The newest round of sanctions is in retaliation for Tehran's ruthless crackdown on the demonstrators who took to the streets after Amini passed away
Iranian affairs Professor Ismail Sari told The New Arab portal: “While some members of the regime continue to believe it is necessary to act brutally to prevent protests from gaining (further) momentum, others feel that violence against protesters doesn’t work and the protests will only come back bigger and stronger.”
In April 1989, the mysterious death of pro-reform Chinese Communist party leader, Hu Yaobang, led to protests by youth in Beijing’s Tiananmen square.
Given Iran's complex and regimented theocratic system, the protests are unlikely to escalate into another Arab Spring. Indeed, democracy and hard-core Islam seem prima facia incompatible, as the failure of the Arab Spring in all countries where it had once ignited the hope of democratic transition amply demonstrates. More so for Iran, wherethose who exercise power are handpicked by the all-powerful Supreme Leader and lack accountability to citizens.
Amini, 22, died on 16 September three days after slipping into a coma following her arrest by Iran’s morality police for an alleged breach of the country’s oppressive dress code.

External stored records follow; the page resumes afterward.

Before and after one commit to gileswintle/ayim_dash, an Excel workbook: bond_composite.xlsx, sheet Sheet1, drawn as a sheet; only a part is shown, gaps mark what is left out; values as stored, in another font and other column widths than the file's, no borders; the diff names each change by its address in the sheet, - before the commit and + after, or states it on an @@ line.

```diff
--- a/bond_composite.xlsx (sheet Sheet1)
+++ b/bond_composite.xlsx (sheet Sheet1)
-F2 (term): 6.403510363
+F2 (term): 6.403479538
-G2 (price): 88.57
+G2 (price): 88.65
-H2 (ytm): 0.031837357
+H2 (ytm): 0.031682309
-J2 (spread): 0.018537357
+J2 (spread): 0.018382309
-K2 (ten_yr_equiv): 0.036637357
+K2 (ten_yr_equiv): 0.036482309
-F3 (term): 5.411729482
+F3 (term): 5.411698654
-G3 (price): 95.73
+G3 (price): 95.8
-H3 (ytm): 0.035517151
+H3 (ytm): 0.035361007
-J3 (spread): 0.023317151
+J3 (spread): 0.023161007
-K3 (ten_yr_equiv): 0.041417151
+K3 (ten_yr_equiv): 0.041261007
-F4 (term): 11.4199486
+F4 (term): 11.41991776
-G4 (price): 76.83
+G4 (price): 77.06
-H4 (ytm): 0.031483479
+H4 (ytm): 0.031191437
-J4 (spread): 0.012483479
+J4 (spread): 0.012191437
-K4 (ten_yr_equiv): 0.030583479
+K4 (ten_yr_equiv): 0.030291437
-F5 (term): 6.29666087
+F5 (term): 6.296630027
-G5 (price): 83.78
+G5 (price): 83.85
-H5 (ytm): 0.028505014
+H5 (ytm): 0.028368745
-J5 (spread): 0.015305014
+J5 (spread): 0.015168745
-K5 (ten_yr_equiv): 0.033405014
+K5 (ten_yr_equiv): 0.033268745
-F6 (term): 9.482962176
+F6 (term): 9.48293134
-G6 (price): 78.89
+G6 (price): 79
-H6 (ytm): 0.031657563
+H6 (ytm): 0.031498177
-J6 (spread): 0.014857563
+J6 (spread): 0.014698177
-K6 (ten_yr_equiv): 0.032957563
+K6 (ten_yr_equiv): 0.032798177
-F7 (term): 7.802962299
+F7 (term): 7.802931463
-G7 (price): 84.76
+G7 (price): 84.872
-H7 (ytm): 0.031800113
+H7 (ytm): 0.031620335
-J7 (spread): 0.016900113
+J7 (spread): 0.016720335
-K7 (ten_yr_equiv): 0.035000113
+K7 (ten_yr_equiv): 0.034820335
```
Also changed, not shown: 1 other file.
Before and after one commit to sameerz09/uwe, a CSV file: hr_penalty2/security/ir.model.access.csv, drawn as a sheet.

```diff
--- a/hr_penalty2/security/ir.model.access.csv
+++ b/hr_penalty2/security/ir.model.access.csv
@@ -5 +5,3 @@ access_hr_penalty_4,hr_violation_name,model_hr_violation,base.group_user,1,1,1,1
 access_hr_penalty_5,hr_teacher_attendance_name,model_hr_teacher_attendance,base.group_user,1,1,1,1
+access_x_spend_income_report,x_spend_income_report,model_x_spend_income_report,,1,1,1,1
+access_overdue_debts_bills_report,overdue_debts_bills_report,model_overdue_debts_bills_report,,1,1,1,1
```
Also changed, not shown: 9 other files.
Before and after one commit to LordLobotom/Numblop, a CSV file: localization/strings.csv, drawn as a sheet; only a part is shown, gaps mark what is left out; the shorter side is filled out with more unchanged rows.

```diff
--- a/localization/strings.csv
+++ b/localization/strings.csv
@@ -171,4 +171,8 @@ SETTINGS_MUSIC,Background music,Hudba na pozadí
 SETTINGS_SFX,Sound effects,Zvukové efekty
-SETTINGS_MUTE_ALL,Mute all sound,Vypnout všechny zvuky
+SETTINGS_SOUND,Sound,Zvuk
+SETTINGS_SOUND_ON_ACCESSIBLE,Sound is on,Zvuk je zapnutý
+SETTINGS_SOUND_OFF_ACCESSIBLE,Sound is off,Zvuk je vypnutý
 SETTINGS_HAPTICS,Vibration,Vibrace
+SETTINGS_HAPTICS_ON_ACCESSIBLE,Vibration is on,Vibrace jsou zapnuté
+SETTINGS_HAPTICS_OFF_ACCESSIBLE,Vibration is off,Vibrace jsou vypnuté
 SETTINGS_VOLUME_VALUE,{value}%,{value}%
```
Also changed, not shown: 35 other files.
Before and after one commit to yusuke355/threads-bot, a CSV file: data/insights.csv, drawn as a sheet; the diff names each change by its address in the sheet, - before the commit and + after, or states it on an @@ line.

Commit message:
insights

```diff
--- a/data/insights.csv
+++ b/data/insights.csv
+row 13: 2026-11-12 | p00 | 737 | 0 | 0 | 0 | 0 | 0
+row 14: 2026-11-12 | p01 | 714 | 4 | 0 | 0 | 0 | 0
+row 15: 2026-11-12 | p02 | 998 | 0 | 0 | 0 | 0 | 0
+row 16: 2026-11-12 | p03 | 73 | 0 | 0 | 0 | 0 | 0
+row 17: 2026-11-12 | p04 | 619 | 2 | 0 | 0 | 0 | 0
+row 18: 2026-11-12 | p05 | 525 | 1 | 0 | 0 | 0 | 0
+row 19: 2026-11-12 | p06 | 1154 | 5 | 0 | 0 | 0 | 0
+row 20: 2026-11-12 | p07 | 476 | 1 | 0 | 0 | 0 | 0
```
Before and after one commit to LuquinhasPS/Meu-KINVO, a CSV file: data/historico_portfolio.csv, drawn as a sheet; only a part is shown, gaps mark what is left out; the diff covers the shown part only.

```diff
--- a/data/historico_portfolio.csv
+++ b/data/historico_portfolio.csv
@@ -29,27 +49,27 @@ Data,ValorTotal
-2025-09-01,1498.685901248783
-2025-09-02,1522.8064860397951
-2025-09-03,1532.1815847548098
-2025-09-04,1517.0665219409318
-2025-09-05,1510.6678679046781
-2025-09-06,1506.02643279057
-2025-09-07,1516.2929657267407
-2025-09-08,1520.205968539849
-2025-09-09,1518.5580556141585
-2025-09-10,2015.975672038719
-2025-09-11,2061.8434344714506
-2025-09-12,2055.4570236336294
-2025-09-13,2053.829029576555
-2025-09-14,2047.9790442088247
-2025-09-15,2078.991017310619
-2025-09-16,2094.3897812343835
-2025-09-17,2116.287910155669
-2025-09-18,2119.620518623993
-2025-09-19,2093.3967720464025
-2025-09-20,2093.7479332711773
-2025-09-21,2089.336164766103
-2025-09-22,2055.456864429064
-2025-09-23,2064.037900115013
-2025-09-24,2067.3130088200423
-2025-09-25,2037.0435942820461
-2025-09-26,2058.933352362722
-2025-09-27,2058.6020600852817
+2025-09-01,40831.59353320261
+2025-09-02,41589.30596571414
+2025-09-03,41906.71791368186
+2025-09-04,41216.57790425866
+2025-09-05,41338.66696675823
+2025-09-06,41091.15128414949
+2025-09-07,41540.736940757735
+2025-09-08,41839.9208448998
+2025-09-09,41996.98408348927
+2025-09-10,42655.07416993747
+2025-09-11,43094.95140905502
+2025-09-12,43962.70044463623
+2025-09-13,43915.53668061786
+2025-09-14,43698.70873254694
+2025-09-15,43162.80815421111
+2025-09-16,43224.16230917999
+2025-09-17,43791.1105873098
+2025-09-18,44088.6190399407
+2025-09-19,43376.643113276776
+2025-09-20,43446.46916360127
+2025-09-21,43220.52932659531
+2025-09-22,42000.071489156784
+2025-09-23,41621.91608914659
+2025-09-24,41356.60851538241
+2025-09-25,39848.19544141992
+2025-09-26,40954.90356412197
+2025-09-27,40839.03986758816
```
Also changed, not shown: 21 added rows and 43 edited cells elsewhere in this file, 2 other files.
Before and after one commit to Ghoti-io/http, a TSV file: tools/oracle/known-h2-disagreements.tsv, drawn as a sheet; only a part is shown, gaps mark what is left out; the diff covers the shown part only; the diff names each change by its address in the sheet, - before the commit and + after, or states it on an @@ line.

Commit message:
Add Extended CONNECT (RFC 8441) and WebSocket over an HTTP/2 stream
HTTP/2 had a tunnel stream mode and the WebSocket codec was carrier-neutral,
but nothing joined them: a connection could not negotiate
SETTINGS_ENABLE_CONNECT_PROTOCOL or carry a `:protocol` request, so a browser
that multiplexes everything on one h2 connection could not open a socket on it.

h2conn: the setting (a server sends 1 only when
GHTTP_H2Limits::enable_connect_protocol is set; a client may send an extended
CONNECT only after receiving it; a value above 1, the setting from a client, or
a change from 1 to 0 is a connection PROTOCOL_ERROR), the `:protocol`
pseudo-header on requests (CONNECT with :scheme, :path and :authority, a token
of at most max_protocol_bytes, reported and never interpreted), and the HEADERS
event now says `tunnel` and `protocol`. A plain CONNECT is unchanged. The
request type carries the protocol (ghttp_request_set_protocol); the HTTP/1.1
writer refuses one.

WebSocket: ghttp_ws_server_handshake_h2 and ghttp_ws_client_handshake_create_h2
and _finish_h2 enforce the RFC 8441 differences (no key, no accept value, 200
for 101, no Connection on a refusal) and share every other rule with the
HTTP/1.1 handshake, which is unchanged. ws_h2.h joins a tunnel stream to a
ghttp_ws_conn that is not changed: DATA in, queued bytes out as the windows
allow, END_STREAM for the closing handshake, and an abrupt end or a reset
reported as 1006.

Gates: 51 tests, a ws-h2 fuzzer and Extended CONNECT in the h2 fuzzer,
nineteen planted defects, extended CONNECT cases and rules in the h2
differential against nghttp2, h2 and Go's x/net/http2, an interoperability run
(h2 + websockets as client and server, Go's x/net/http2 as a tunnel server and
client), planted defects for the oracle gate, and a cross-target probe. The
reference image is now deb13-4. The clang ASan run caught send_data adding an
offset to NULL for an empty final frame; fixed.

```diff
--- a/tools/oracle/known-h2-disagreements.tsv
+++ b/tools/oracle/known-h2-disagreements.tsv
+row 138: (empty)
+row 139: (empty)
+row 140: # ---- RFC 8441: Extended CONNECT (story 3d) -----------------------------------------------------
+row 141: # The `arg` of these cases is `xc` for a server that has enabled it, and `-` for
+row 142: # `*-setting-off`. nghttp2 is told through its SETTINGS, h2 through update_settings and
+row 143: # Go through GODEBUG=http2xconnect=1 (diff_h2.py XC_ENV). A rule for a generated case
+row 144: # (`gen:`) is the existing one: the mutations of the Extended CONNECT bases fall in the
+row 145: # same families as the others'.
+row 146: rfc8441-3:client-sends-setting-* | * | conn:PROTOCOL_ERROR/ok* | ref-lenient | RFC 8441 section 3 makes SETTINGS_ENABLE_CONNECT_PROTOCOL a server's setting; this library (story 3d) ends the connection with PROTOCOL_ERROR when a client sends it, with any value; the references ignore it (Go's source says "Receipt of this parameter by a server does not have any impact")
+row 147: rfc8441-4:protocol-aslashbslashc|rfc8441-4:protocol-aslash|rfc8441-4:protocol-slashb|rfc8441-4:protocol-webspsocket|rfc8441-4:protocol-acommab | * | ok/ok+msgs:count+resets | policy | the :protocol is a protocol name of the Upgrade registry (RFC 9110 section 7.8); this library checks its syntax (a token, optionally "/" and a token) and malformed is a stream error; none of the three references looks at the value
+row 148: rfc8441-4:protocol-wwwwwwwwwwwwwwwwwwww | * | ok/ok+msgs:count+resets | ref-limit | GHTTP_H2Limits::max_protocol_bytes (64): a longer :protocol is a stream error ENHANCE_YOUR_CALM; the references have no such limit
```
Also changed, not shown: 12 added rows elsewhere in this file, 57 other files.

In its final statement on Amini's death, the forensic organisation on Friday said the conclusion was drawn after examining the CT scans of Amini's brain and lung as well as her corpse, and according to the results of her autopsy and pathological tests.
The Iranian security forces arrest a woman for eating at a restaurant in public without her hijab, according to her family.
In Iran, there is an ongoing widespread protest against the ‘Mandatory Hijab’ law that has been in effect since the late 70s. People in huge numbers are out on the streets and women are cutting their hair and burning headscarves to register their protest.